This is indeed a grey area and one not actually defined by law. The solution to your situation will require a judgement from the rental committee, if an amicable agreement cannot be found between the parties beforehand. Your contract states that 60 days’ notice has to be given and you acknowledge that you missed this by three weeks. The rental dispute centre is committed (in the first instance) to always look for an amicable solution, therefore you demonstrating that you are willing to part with some of your deposit as compensation is admirable. I would further this by working out exactly what your daily rental amount is (rent divided by 365) then multiply this figure by 21 to see exactly how much compensation would be fair to give to the landlord for not sticking to the contract. If half of your deposit is less that the 21 days rent, I would suggest you try one last time to agree some compromise by offering the difference again. If this doesn’t work, then you must let the landlord file the case at the committee (he will have to pay 3.5 per cent of the rent to do so), then let the committee decide the outcome.

Mario Volpi is the chief sales officer for Kensington Exclusive Properties and has worked in the property industry for the past 32 years in London and Dubai. The opinions expressed in this article are those of the author and they do not reflect in any way those of the institutions to which he is affiliated.
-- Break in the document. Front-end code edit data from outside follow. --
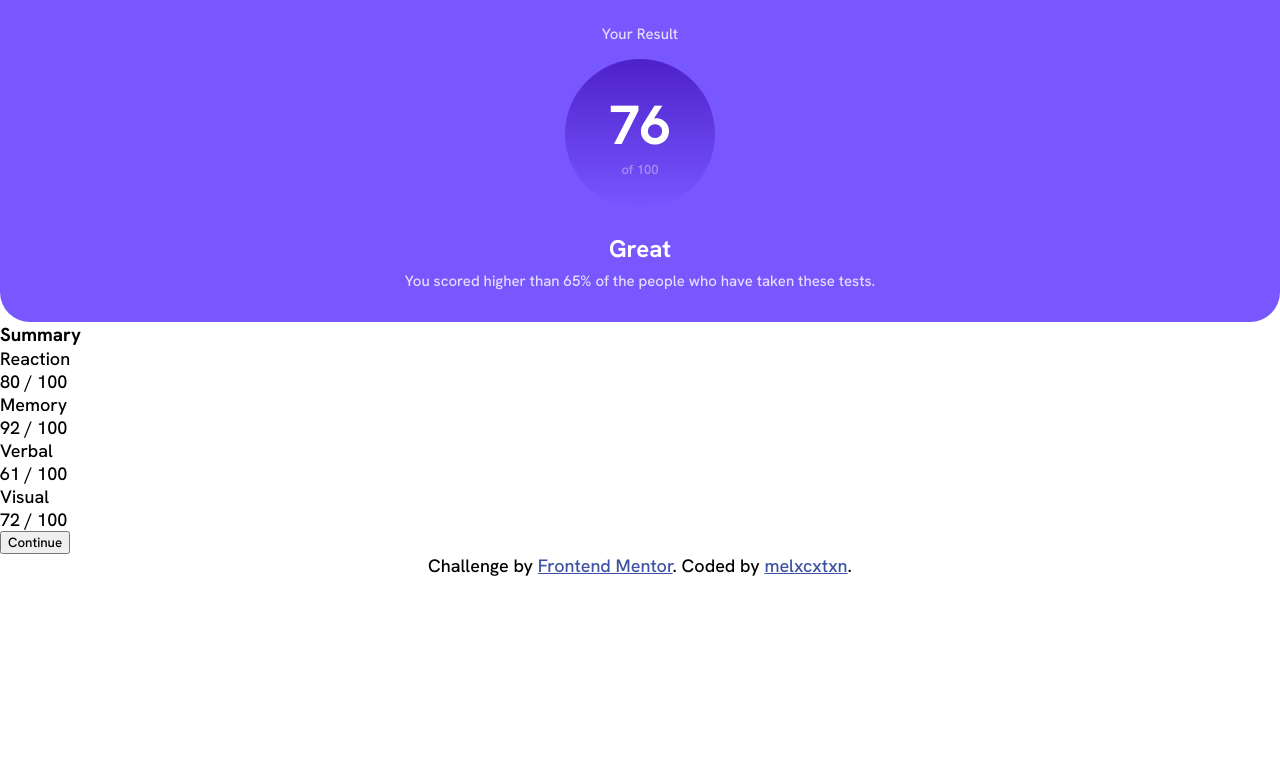
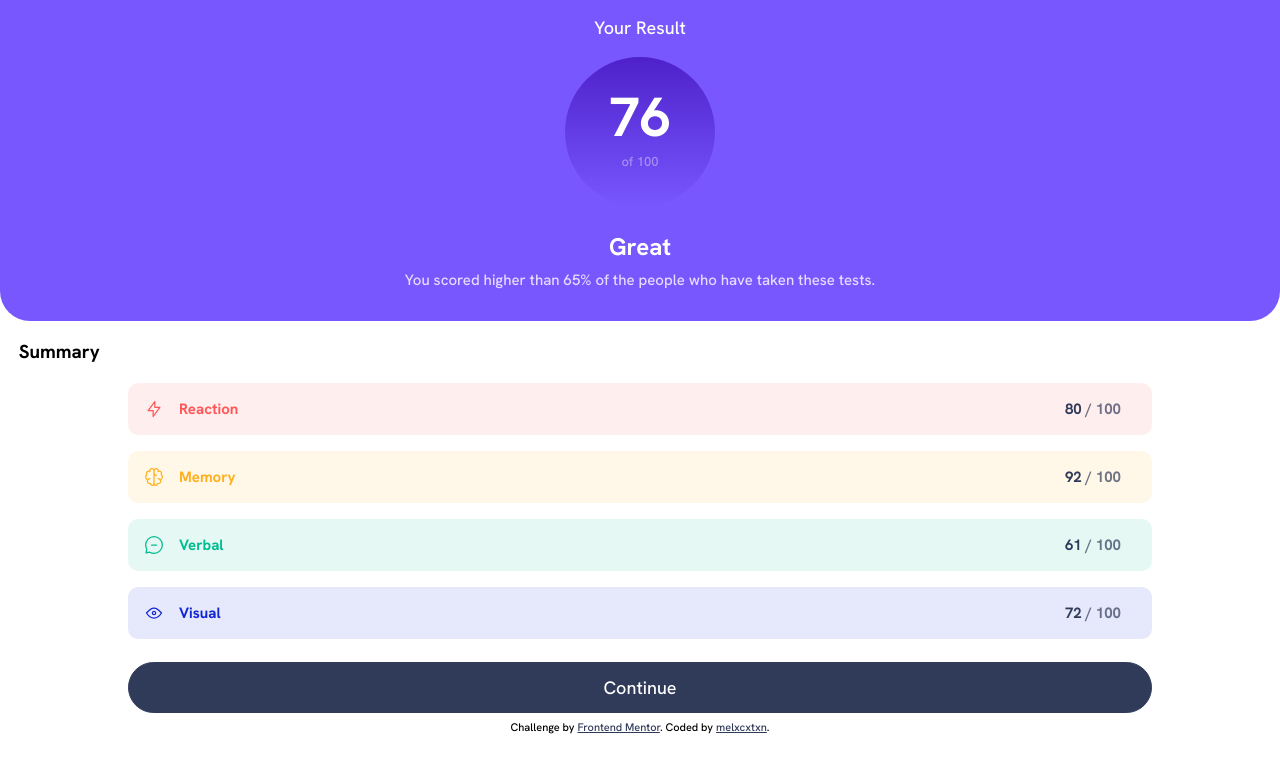
Before and after one commit to melxcxtxn/frontendmentor-results, a plain HTML site: page index.html in a window 1280 px wide. Drawn offline with Linux system fonts and the light colour scheme.

Commit message:
ended with basic html and css

```diff
--- a/index.html
+++ b/index.html
@@ -22,42 +22,56 @@
     </div>
 
     <h2>Great</h2>
-    <p id="transparency">You scored higher than 65% of the people who have taken these tests.</p>
+    <p id="text-transparent">You scored higher than 65% of the people who have taken these tests.</p>
   </main>
 
   <section>
       <h3>Summary</h3>
+      <div class="skills-container">
 
-      <div class="skill" id="reaction">
+        <div class="skill reaction">
+          <div class="title color1">
+            <img src="assets/images/icon-reaction.svg" alt="reaction-icon">
             <p>Reaction</p>
-        <p>80 / 100</p>
+          </div>
+          <p class="skill-result"><span class="colorchange">80 </span>   / 100</p>
         </div>
 
-      <div class="skill" id="memory">
+        <div class="skill memory">
+          <div class="title color2">
+            <img src="assets/images/icon-memory.svg" alt="memory-icon">
             <p>Memory</p>
-        <p>92 / 100</p>
+          </div>
+          <p class="skill-result"><span class="colorchange">92 </span>   / 100</p>
         </div>
 
-      <div class="skill" id="verbal">
+        <div class="skill verbal">
+          <div class="title color3">
+            <img src="assets/images/icon-verbal.svg" alt="verbal-icon">
             <p>Verbal</p>
-        <p>61 / 100</p>
+          </div>
+          <p class="skill-result"><span class="colorchange">61 </span>   / 100</p>
         </div>
 
-      <div class="skill" id="visual">
+        <div class="skill visual">
+          <div class="title color4">
+            <img src="assets/images/icon-visual.svg" alt="visual-icon">
             <p>Visual</p>
-        <p>72 / 100</p>
+          </div>
+          <p class="skill-result"><span class="colorchange">72 </span>   / 100</p>
+        </div>
       </div>
   </section>
 
-  <section class="continue"></section>
+  <section class="continue">
     <button>
-      Continue
+      <p>Continue</p>
     </button>
+  </section>
 
   <footer>
     <div class="attribution">
-      <p>Challenge by <a href="https://www.frontendmentor.io?ref=challenge" target="_blank">Frontend Mentor</a>.
-      Coded by <a href="https://github.com/melxcxtxn">melxcxtxn</a>.</p>
+      Challenge by <a href="https://www.frontendmentor.io?ref=challenge" target="_blank">Frontend Mentor</a>. Coded by <a href="https://github.com/melxcxtxn">melxcxtxn</a>.
     </div>
   </footer>
 </body>
--- a/style.css
+++ b/style.css
@@ -7,11 +7,6 @@
 p{
     font-size: 18px;
 }
-/*body{
-    display: flex;
-    flex-direction: column;
-    align-items: center;
-}*/
 
 .main-container{
     background-color: hsl(252, 100%, 67%);
@@ -39,6 +34,10 @@ p{
     font-size: small;
 }
 
+.main-container p{
+    padding-bottom: 1em;
+}
+
 .main-container h1{
     font-size: 55px;
 }
@@ -51,14 +50,105 @@ p{
     color:hsl(0, 0%, 100%, 0.4);
 }
 
-#transparency{
+#text-transparent{
     color:hsl(0, 0%, 100%, 0.8);
     padding: 0.5em 3em 1em 3em;
     font-size: 15px;
     text-align: center;
 }
 
+h3{
+    padding: 1em;
+}
 
+.skills-container{
+    display: flex;
+    flex-direction: column;
+    align-items: center;
+    justify-content: space-around;
+}
 
-.attribution { font-size: 11px; text-align: center; }
-.attribution a { color: hsl(228, 45%, 44%); }
+.skills-container p{
+    font-size: 15px;
+    padding: 0em 1em 0em 1em;
+}
+
+.skill{
+    padding: 1em;
+    display: flex;
+    flex-direction: row;
+    justify-content: space-between;
+    width: 80%;
+    font-weight: bold;
+    border-radius: 10px;
+    margin-bottom: 1em;
+}
+
+.title{
+    display:flex;
+    flex-direction: row;
+}
+
+.skill-result{
+    color: hsla(224, 30%, 27%, 0.7);
+}
+
+.colorchange{
+    color: hsl(224, 30%, 27%);
+}
+
+.reaction{
+    background-color: hsla(0, 100%, 67%, 0.1);
+}
+
+.color1{
+    color: hsl(0, 100%, 67%);
+}
+
+.memory{
+    background-color: hsla(39, 100%, 56%, 0.1);
+}
+
+.color2{
+    color: hsl(39, 100%, 56%);
+}
+
+.verbal{
+    background-color: hsla(166, 100%, 37%, 0.1);
+}
+
+.color3{
+    color: hsl(166, 100%, 37%);
+}
+
+.visual{
+    background-color: hsla(234, 85%, 45%, 0.1);
+}
+
+.color4{
+    color: hsl(234, 85%, 45%);
+}
+
+.continue{
+    display: flex;
+    justify-content: center;
+    align-items: center;
+}
+
+button{
+    background-color: hsl(224, 30%, 27%);
+    color: hsl(0, 0%, 100%);
+    border: 1px solid hsl(224, 30%, 27%);
+    border-radius: 30px;
+    width: 80%;
+    padding: 1em;
+    margin: 0.5em;
+}
+
+.attribution {
+    font-size: 11px;
+    text-align: center;
+}
+.attribution a {
+    color: hsl(224, 30%, 27%);
+}
```
Lines whose indentation alone changed are shown as unchanged.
It does not constitute legal advice and is provided for information only. Please send any questions to


( courtesy of TheNational )